Task description: Each entry below must appear in the output exactly as written.

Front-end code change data

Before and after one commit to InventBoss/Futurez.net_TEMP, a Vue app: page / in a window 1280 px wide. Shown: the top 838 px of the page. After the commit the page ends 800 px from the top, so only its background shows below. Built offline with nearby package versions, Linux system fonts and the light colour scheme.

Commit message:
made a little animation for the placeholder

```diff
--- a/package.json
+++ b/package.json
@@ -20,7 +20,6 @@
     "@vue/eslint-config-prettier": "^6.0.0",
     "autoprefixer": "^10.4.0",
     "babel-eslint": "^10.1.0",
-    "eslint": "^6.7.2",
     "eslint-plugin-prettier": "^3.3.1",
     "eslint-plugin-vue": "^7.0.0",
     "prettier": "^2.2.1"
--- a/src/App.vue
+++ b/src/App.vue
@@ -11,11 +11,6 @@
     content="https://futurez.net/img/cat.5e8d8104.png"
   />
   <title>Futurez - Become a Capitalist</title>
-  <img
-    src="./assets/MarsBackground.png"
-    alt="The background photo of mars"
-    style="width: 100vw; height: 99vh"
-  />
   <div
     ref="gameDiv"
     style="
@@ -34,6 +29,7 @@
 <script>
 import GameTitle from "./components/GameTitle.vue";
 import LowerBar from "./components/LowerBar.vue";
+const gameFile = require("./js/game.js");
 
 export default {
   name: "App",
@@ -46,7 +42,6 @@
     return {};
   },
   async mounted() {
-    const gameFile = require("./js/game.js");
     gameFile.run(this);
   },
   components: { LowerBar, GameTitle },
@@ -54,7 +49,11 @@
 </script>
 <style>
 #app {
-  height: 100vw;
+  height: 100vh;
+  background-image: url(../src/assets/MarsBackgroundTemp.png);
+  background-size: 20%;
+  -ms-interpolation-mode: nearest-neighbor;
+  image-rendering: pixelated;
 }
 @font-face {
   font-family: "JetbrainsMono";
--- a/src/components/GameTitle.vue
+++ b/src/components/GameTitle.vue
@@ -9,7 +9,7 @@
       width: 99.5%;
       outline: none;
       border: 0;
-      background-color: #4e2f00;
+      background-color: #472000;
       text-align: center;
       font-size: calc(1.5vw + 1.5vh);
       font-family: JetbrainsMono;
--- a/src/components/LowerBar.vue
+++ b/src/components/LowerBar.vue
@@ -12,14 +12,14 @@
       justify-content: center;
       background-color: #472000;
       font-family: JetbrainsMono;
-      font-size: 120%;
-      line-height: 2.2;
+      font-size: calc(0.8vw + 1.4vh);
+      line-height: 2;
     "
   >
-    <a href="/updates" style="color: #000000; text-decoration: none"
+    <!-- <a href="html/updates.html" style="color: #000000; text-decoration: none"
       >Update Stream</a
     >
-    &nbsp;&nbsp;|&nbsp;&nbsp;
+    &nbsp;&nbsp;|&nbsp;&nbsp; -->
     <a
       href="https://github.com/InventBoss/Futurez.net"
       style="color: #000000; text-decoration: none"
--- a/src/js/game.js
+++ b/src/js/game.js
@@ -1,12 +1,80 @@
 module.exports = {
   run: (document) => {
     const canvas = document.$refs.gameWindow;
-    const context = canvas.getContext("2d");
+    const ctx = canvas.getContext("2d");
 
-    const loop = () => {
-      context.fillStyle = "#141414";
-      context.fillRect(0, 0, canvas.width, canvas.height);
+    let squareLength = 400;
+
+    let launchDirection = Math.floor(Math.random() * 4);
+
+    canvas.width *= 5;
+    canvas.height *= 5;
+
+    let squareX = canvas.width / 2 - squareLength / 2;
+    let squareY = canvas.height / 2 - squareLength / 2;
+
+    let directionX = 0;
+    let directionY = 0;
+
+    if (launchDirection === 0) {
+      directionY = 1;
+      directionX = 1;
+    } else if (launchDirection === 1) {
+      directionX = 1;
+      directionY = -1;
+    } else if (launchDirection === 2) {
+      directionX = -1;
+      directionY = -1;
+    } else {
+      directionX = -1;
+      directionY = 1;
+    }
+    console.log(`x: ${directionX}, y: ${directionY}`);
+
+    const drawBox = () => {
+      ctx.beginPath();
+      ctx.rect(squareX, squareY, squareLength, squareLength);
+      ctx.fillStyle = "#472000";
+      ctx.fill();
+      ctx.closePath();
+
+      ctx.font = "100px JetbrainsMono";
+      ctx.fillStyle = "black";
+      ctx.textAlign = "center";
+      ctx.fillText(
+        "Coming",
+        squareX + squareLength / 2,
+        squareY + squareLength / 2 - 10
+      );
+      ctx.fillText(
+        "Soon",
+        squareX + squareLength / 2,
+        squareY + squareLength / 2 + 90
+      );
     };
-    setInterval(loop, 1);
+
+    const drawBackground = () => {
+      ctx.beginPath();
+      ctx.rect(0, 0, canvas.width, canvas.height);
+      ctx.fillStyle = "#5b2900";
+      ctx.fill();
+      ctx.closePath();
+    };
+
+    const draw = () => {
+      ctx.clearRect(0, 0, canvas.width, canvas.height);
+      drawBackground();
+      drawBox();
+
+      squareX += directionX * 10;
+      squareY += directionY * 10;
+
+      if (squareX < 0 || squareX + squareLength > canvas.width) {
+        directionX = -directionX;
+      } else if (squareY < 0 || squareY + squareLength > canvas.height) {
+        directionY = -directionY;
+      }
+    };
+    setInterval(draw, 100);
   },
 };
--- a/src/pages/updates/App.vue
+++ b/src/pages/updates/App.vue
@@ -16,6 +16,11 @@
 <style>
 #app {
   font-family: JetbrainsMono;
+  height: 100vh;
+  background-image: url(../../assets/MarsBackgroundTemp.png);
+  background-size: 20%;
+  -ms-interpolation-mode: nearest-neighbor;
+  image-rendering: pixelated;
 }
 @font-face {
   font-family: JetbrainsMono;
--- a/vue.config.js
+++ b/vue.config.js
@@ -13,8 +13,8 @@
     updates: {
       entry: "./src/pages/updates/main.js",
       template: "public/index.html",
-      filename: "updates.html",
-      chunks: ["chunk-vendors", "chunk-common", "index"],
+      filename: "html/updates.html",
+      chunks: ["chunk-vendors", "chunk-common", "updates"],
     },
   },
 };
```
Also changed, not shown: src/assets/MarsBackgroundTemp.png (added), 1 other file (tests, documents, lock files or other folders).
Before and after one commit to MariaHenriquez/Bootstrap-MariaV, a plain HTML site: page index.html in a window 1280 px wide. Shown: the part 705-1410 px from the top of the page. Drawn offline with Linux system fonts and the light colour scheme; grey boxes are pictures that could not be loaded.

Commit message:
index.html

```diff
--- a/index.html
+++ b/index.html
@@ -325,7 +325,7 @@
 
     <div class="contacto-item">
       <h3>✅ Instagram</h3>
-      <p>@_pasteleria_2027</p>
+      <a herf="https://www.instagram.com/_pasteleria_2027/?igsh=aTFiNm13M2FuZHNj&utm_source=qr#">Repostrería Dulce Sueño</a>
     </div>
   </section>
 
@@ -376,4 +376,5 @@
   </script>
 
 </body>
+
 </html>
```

Response below:
Before and after one commit to InventBoss/Futurez.net_TEMP, a Vue app: page / in a window 1280 px wide. Shown: the top 838 px of the page. After the commit the page ends 800 px from the top, so only its background shows below. Built offline with nearby package versions, Linux system fonts and the light colour scheme.

Commit message:
made a little animation for the placeholder

```diff
--- a/package.json
+++ b/package.json
@@ -20,7 +20,6 @@
     "@vue/eslint-config-prettier": "^6.0.0",
     "autoprefixer": "^10.4.0",
     "babel-eslint": "^10.1.0",
-    "eslint": "^6.7.2",
     "eslint-plugin-prettier": "^3.3.1",
     "eslint-plugin-vue": "^7.0.0",
     "prettier": "^2.2.1"
--- a/src/App.vue
+++ b/src/App.vue
@@ -11,11 +11,6 @@
     content="https://futurez.net/img/cat.5e8d8104.png"
   />
   <title>Futurez - Become a Capitalist</title>
-  <img
-    src="./assets/MarsBackground.png"
-    alt="The background photo of mars"
-    style="width: 100vw; height: 99vh"
-  />
   <div
     ref="gameDiv"
     style="
@@ -34,6 +29,7 @@
 <script>
 import GameTitle from "./components/GameTitle.vue";
 import LowerBar from "./components/LowerBar.vue";
+const gameFile = require("./js/game.js");
 
 export default {
   name: "App",
@@ -46,7 +42,6 @@
     return {};
   },
   async mounted() {
-    const gameFile = require("./js/game.js");
     gameFile.run(this);
   },
   components: { LowerBar, GameTitle },
@@ -54,7 +49,11 @@
 </script>
 <style>
 #app {
-  height: 100vw;
+  height: 100vh;
+  background-image: url(../src/assets/MarsBackgroundTemp.png);
+  background-size: 20%;
+  -ms-interpolation-mode: nearest-neighbor;
+  image-rendering: pixelated;
 }
 @font-face {
   font-family: "JetbrainsMono";
--- a/src/components/GameTitle.vue
+++ b/src/components/GameTitle.vue
@@ -9,7 +9,7 @@
       width: 99.5%;
       outline: none;
       border: 0;
-      background-color: #4e2f00;
+      background-color: #472000;
       text-align: center;
       font-size: calc(1.5vw + 1.5vh);
       font-family: JetbrainsMono;
--- a/src/components/LowerBar.vue
+++ b/src/components/LowerBar.vue
@@ -12,14 +12,14 @@
       justify-content: center;
       background-color: #472000;
       font-family: JetbrainsMono;
-      font-size: 120%;
-      line-height: 2.2;
+      font-size: calc(0.8vw + 1.4vh);
+      line-height: 2;
     "
   >
-    <a href="/updates" style="color: #000000; text-decoration: none"
+    <!-- <a href="html/updates.html" style="color: #000000; text-decoration: none"
       >Update Stream</a
     >
-    &nbsp;&nbsp;|&nbsp;&nbsp;
+    &nbsp;&nbsp;|&nbsp;&nbsp; -->
     <a
       href="https://github.com/InventBoss/Futurez.net"
       style="color: #000000; text-decoration: none"
--- a/src/js/game.js
+++ b/src/js/game.js
@@ -1,12 +1,80 @@
 module.exports = {
   run: (document) => {
     const canvas = document.$refs.gameWindow;
-    const context = canvas.getContext("2d");
+    const ctx = canvas.getContext("2d");
 
-    const loop = () => {
-      context.fillStyle = "#141414";
-      context.fillRect(0, 0, canvas.width, canvas.height);
+    let squareLength = 400;
+
+    let launchDirection = Math.floor(Math.random() * 4);
+
+    canvas.width *= 5;
+    canvas.height *= 5;
+
+    let squareX = canvas.width / 2 - squareLength / 2;
+    let squareY = canvas.height / 2 - squareLength / 2;
+
+    let directionX = 0;
+    let directionY = 0;
+
+    if (launchDirection === 0) {
+      directionY = 1;
+      directionX = 1;
+    } else if (launchDirection === 1) {
+      directionX = 1;
+      directionY = -1;
+    } else if (launchDirection === 2) {
+      directionX = -1;
+      directionY = -1;
+    } else {
+      directionX = -1;
+      directionY = 1;
+    }
+    console.log(`x: ${directionX}, y: ${directionY}`);
+
+    const drawBox = () => {
+      ctx.beginPath();
+      ctx.rect(squareX, squareY, squareLength, squareLength);
+      ctx.fillStyle = "#472000";
+      ctx.fill();
+      ctx.closePath();
+
+      ctx.font = "100px JetbrainsMono";
+      ctx.fillStyle = "black";
+      ctx.textAlign = "center";
+      ctx.fillText(
+        "Coming",
+        squareX + squareLength / 2,
+        squareY + squareLength / 2 - 10
+      );
+      ctx.fillText(
+        "Soon",
+        squareX + squareLength / 2,
+        squareY + squareLength / 2 + 90
+      );
     };
-    setInterval(loop, 1);
+
+    const drawBackground = () => {
+      ctx.beginPath();
+      ctx.rect(0, 0, canvas.width, canvas.height);
+      ctx.fillStyle = "#5b2900";
+      ctx.fill();
+      ctx.closePath();
+    };
+
+    const draw = () => {
+      ctx.clearRect(0, 0, canvas.width, canvas.height);
+      drawBackground();
+      drawBox();
+
+      squareX += directionX * 10;
+      squareY += directionY * 10;
+
+      if (squareX < 0 || squareX + squareLength > canvas.width) {
+        directionX = -directionX;
+      } else if (squareY < 0 || squareY + squareLength > canvas.height) {
+        directionY = -directionY;
+      }
+    };
+    setInterval(draw, 100);
   },
 };
--- a/src/pages/updates/App.vue
+++ b/src/pages/updates/App.vue
@@ -16,6 +16,11 @@
 <style>
 #app {
   font-family: JetbrainsMono;
+  height: 100vh;
+  background-image: url(../../assets/MarsBackgroundTemp.png);
+  background-size: 20%;
+  -ms-interpolation-mode: nearest-neighbor;
+  image-rendering: pixelated;
 }
 @font-face {
   font-family: JetbrainsMono;
--- a/vue.config.js
+++ b/vue.config.js
@@ -13,8 +13,8 @@
     updates: {
       entry: "./src/pages/updates/main.js",
       template: "public/index.html",
-      filename: "updates.html",
-      chunks: ["chunk-vendors", "chunk-common", "index"],
+      filename: "html/updates.html",
+      chunks: ["chunk-vendors", "chunk-common", "updates"],
     },
   },
 };
```
Also changed, not shown: src/assets/MarsBackgroundTemp.png (added), 1 other file (tests, documents, lock files or other folders).
Before and after one commit to MariaHenriquez/Bootstrap-MariaV, a plain HTML site: page index.html in a window 1280 px wide. Shown: the part 705-1410 px from the top of the page. Drawn offline with Linux system fonts and the light colour scheme; grey boxes are pictures that could not be loaded.

Commit message:
index.html

```diff
--- a/index.html
+++ b/index.html
@@ -325,7 +325,7 @@
 
     <div class="contacto-item">
       <h3>✅ Instagram</h3>
-      <p>@_pasteleria_2027</p>
+      <a herf="https://www.instagram.com/_pasteleria_2027/?igsh=aTFiNm13M2FuZHNj&utm_source=qr#">Repostrería Dulce Sueño</a>
     </div>
   </section>
 
@@ -376,4 +376,5 @@
   </script>
 
 </body>
+
 </html>
```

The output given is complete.